### WHAT YOU SHOULD DO
Every record is to be printed exactly as written; pictures are to be omitted.

(Before-and-after change data)
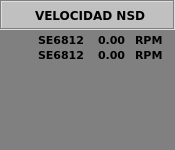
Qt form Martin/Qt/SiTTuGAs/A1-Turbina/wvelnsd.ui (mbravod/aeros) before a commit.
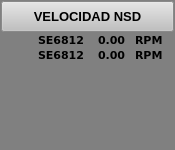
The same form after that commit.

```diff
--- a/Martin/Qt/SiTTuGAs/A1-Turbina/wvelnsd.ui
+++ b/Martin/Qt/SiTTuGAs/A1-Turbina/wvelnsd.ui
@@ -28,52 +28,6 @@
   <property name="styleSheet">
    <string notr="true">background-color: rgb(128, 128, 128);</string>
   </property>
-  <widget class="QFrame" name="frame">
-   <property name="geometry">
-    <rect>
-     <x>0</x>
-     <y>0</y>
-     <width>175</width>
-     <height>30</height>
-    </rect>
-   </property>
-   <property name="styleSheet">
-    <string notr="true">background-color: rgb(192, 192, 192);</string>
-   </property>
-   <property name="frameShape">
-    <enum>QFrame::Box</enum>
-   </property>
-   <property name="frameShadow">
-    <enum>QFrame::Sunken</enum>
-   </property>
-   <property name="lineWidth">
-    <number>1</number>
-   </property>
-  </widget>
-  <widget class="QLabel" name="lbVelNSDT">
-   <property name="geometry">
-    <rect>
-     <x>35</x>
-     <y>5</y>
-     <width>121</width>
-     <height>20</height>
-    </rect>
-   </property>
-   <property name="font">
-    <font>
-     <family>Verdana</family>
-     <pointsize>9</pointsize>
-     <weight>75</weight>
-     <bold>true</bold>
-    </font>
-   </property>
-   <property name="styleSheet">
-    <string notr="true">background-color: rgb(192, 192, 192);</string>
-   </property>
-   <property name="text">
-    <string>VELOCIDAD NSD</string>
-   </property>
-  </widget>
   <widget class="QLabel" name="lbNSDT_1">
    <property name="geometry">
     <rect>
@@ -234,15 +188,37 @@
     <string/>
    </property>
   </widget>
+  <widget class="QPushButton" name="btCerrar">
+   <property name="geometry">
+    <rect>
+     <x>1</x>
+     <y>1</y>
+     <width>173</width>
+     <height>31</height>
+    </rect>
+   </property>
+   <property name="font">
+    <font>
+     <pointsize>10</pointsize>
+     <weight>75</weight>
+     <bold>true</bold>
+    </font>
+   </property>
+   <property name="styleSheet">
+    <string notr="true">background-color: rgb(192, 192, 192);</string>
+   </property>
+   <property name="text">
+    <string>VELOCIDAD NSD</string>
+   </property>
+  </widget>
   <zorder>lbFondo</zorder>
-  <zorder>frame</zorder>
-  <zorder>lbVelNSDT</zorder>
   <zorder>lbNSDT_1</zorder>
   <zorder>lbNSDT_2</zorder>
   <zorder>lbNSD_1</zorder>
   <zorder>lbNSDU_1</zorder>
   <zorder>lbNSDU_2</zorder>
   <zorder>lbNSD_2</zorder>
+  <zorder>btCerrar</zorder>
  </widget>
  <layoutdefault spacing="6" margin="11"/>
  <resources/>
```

### WRITTEN SOLUTION
Qt form Martin/Qt/SiTTuGAs/A1-Turbina/wvelnsd.ui (mbravod/aeros) before a commit.
The same form after that commit.

```diff
--- a/Martin/Qt/SiTTuGAs/A1-Turbina/wvelnsd.ui
+++ b/Martin/Qt/SiTTuGAs/A1-Turbina/wvelnsd.ui
@@ -28,52 +28,6 @@
   <property name="styleSheet">
    <string notr="true">background-color: rgb(128, 128, 128);</string>
   </property>
-  <widget class="QFrame" name="frame">
-   <property name="geometry">
-    <rect>
-     <x>0</x>
-     <y>0</y>
-     <width>175</width>
-     <height>30</height>
-    </rect>
-   </property>
-   <property name="styleSheet">
-    <string notr="true">background-color: rgb(192, 192, 192);</string>
-   </property>
-   <property name="frameShape">
-    <enum>QFrame::Box</enum>
-   </property>
-   <property name="frameShadow">
-    <enum>QFrame::Sunken</enum>
-   </property>
-   <property name="lineWidth">
-    <number>1</number>
-   </property>
-  </widget>
-  <widget class="QLabel" name="lbVelNSDT">
-   <property name="geometry">
-    <rect>
-     <x>35</x>
-     <y>5</y>
-     <width>121</width>
-     <height>20</height>
-    </rect>
-   </property>
-   <property name="font">
-    <font>
-     <family>Verdana</family>
-     <pointsize>9</pointsize>
-     <weight>75</weight>
-     <bold>true</bold>
-    </font>
-   </property>
-   <property name="styleSheet">
-    <string notr="true">background-color: rgb(192, 192, 192);</string>
-   </property>
-   <property name="text">
-    <string>VELOCIDAD NSD</string>
-   </property>
-  </widget>
   <widget class="QLabel" name="lbNSDT_1">
    <property name="geometry">
     <rect>
@@ -234,15 +188,37 @@
     <string/>
    </property>
   </widget>
+  <widget class="QPushButton" name="btCerrar">
+   <property name="geometry">
+    <rect>
+     <x>1</x>
+     <y>1</y>
+     <width>173</width>
+     <height>31</height>
+    </rect>
+   </property>
+   <property name="font">
+    <font>
+     <pointsize>10</pointsize>
+     <weight>75</weight>
+     <bold>true</bold>
+    </font>
+   </property>
+   <property name="styleSheet">
+    <string notr="true">background-color: rgb(192, 192, 192);</string>
+   </property>
+   <property name="text">
+    <string>VELOCIDAD NSD</string>
+   </property>
+  </widget>
   <zorder>lbFondo</zorder>
-  <zorder>frame</zorder>
-  <zorder>lbVelNSDT</zorder>
   <zorder>lbNSDT_1</zorder>
   <zorder>lbNSDT_2</zorder>
   <zorder>lbNSD_1</zorder>
   <zorder>lbNSDU_1</zorder>
   <zorder>lbNSDU_2</zorder>
   <zorder>lbNSD_2</zorder>
+  <zorder>btCerrar</zorder>
  </widget>
  <layoutdefault spacing="6" margin="11"/>
  <resources/>
```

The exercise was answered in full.